■ What the exercise asks
Return a copy of every line in the records that includes the word "对土地财政不可持续的研究和道路的探索".

[Modification records]
=====
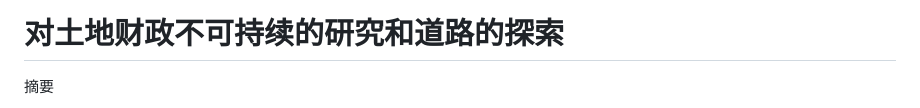
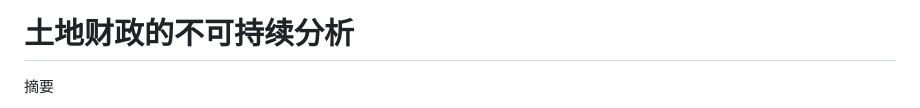
Before and after one commit to dxdll10001/6wangzhan, a Markdown page: 对土地财政不可持续的研究和道路的探索.md, the part around the change. Rendered like a GitHub page.

```diff
--- a/对土地财政不可持续的研究和道路的探索.md
+++ b/对土地财政不可持续的研究和道路的探索.md
@@ -1,4 +1,4 @@
-# 对土地财政不可持续的研究和道路的探索
+# 土地财政的不可持续分析
 
 摘要
 
```
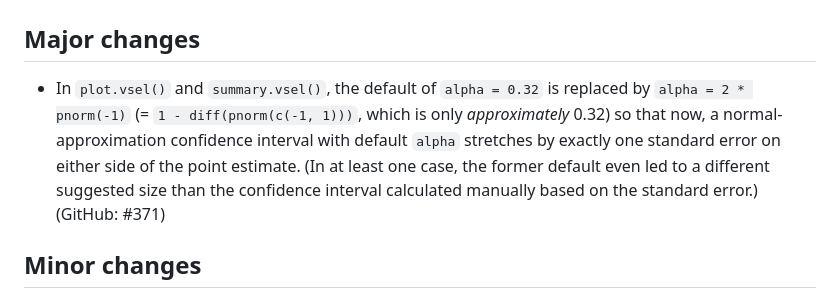
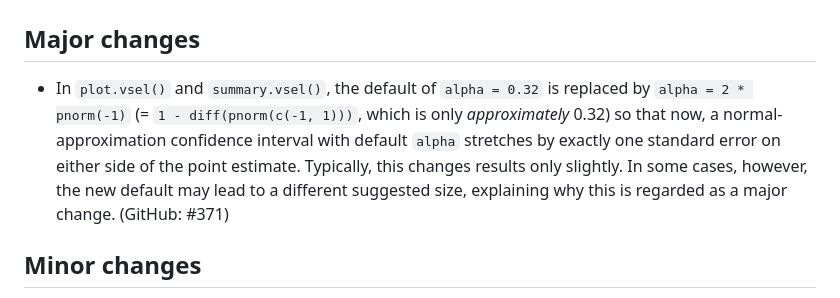
Before and after one commit to stan-dev/projpred, a Markdown page: NEWS.md, the part around the change. Rendered like a GitHub page.

Commit message:
`NEWS.md`: Enhance the wording of the `alpha = 0.32` change.

```diff
--- a/NEWS.md
+++ b/NEWS.md
@@ -6,7 +6,7 @@ If you read this from a place other than <https://mc-stan.org/projpred/news/inde
 
 ## Major changes
 
-* In `plot.vsel()` and `summary.vsel()`, the default of `alpha = 0.32` is replaced by `alpha = 2 * pnorm(-1)` (= `1 - diff(pnorm(c(-1, 1)))`, which is only *approximately* 0.32) so that now, a normal-approximation confidence interval with default `alpha` stretches by exactly one standard error on either side of the point estimate. (In at least one case, the former default even led to a different suggested size than the confidence interval calculated manually based on the standard error.) (GitHub: #371)
+* In `plot.vsel()` and `summary.vsel()`, the default of `alpha = 0.32` is replaced by `alpha = 2 * pnorm(-1)` (= `1 - diff(pnorm(c(-1, 1)))`, which is only *approximately* 0.32) so that now, a normal-approximation confidence interval with default `alpha` stretches by exactly one standard error on either side of the point estimate. Typically, this changes results only slightly. In some cases, however, the new default may lead to a different suggested size, explaining why this is regarded as a major change. (GitHub: #371)
 
 ## Minor changes
 
```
=====
■ Solution to the exercise
Before and after one commit to dxdll10001/6wangzhan, a Markdown page: 对土地财政不可持续的研究和道路的探索.md, the part around the change. Rendered like a GitHub page.
--- a/对土地财政不可持续的研究和道路的探索.md
+++ b/对土地财政不可持续的研究和道路的探索.md
-# 对土地财政不可持续的研究和道路的探索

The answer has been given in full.